There Is No Place Before Arrival
I have no idea why Kunsthalle appears to be the poor cousin amongst the Viennese museums. It can´t be the exhibitions. Right now it´s „There Is No Place Before Arrival“ by the German artist Olaf Nicolai at the Museumsquartier location. You can´t speak of it as a common exhibition, though. It´s rather like a festival: Apart from the show on site, there are five more venues throughout Vienna, as well as an Internet-platform under the Instagram hashtag #medialoop (https://www.instagram.com/media_loop/), and a thorough lecture and performance program. It is like a local, virtual and mental netting, or – a little bit more antiquated maybe – a scheme for some sort of Gesamtkunstwerk.
Under these auspices we also have to look at the „root“ of „There Is No Place Before Arrival“, i.e. the exhibition at Museumsquartier. Olaf Nicolai commissioned several stage and street painters to execute 22 images drawn from newspaper clippings from his collection, in large formate and on the ground. The visitors walk around these paintings, or - according to their wish - across them, and thus leave footprints and spread and blur the images´ colours. (This process is enhanced even further by dance performances taking place in the exhibition.) The accompanying brochure depicts the original clippings, and pairs them with short texts, or rather fragments, citings and sometimes even poems freely associated with several of the articles´ aspects.
All this is really not as unwieldy as it may sound. One should just be able to master the art of keeping in mind all the texts and backgounds at the same time better. Or to just not care how the guards look when on starts to skip and dance – booklet in hand – around the exhibition.
Header: Detail aus Ausstellungsansicht: Olaf Nicolai. There Is No Place Before Arrival, Kunsthalle Wien 2018, © Olaf Nicolai & Bildrecht, 2018, Foto: Stephan Wyckoff
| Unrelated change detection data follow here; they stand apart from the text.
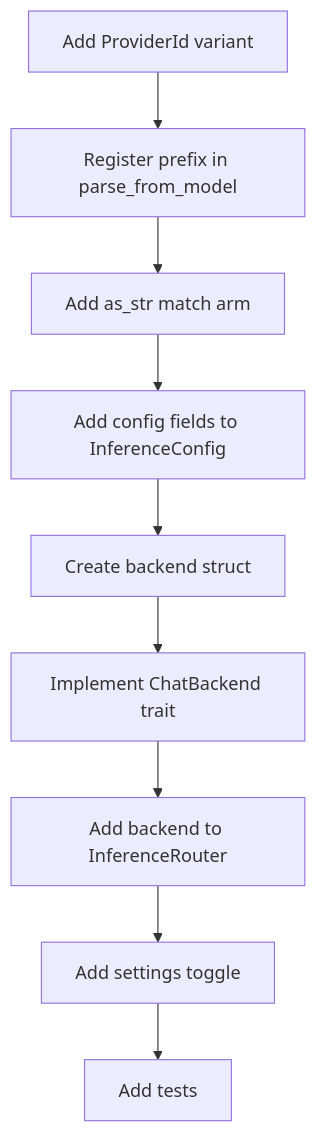
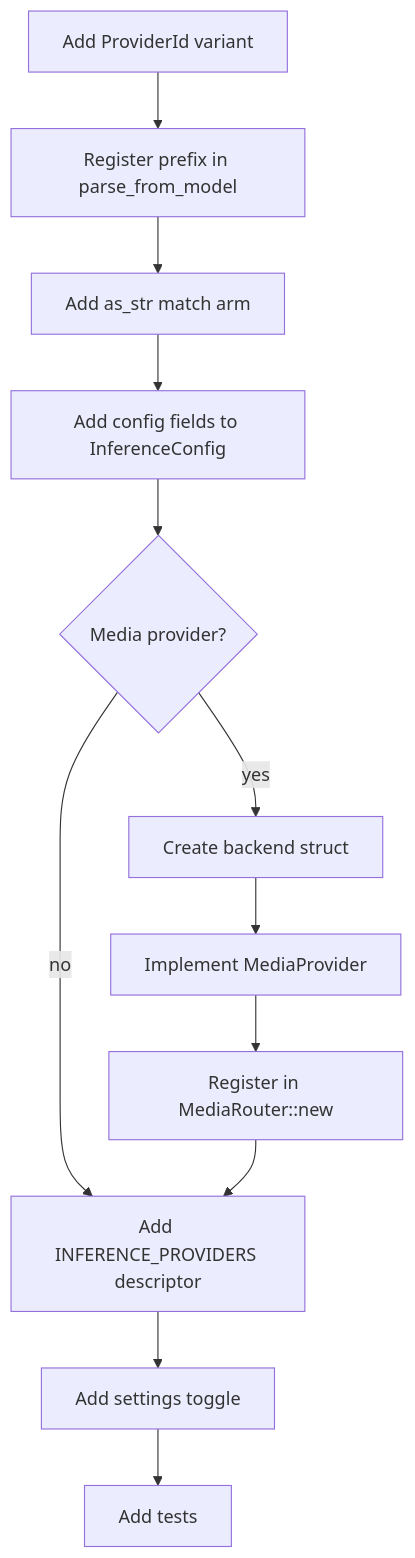
The diagram in kask/docs/diataxis/hkask-inference/how-to.md (mdz-axo/zed-kask), drawn with Mermaid before and after one commit. The commit also changed other lines of this file and 9 other files, not shown here.

````diff
--- a/kask/docs/diataxis/hkask-inference/how-to.md
+++ b/kask/docs/diataxis/hkask-inference/how-to.md
@@ -32,11 +42,14 @@
 ```mermaid
 flowchart TD
     A[Add ProviderId variant] --> B[Register prefix in parse_from_model]
     B --> C[Add as_str match arm]
     C --> D[Add config fields to InferenceConfig]
-    D --> E[Create backend struct]
-    E --> F[Implement ChatBackend trait]
-    F --> G[Add backend to InferenceRouter]
-    G --> H[Add settings toggle]
-    H --> I[Add tests]
+    D --> E{Media provider?}
+    E -- yes --> F[Create backend struct]
+    F --> G[Implement MediaProvider]
+    G --> H[Register in MediaRouter::new]
+    E -- no --> I[Add INFERENCE_PROVIDERS descriptor]
+    H --> I
+    I --> J[Add settings toggle]
+    J --> K[Add tests]
 ```
````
1-3: Ausstellungsansicht: Olaf Nicolai. There Is No Place Before Arrival, Kunsthalle Wien 2018, © Olaf Nicolai & Bildrecht, 2018, Foto: Stephan Wyckoff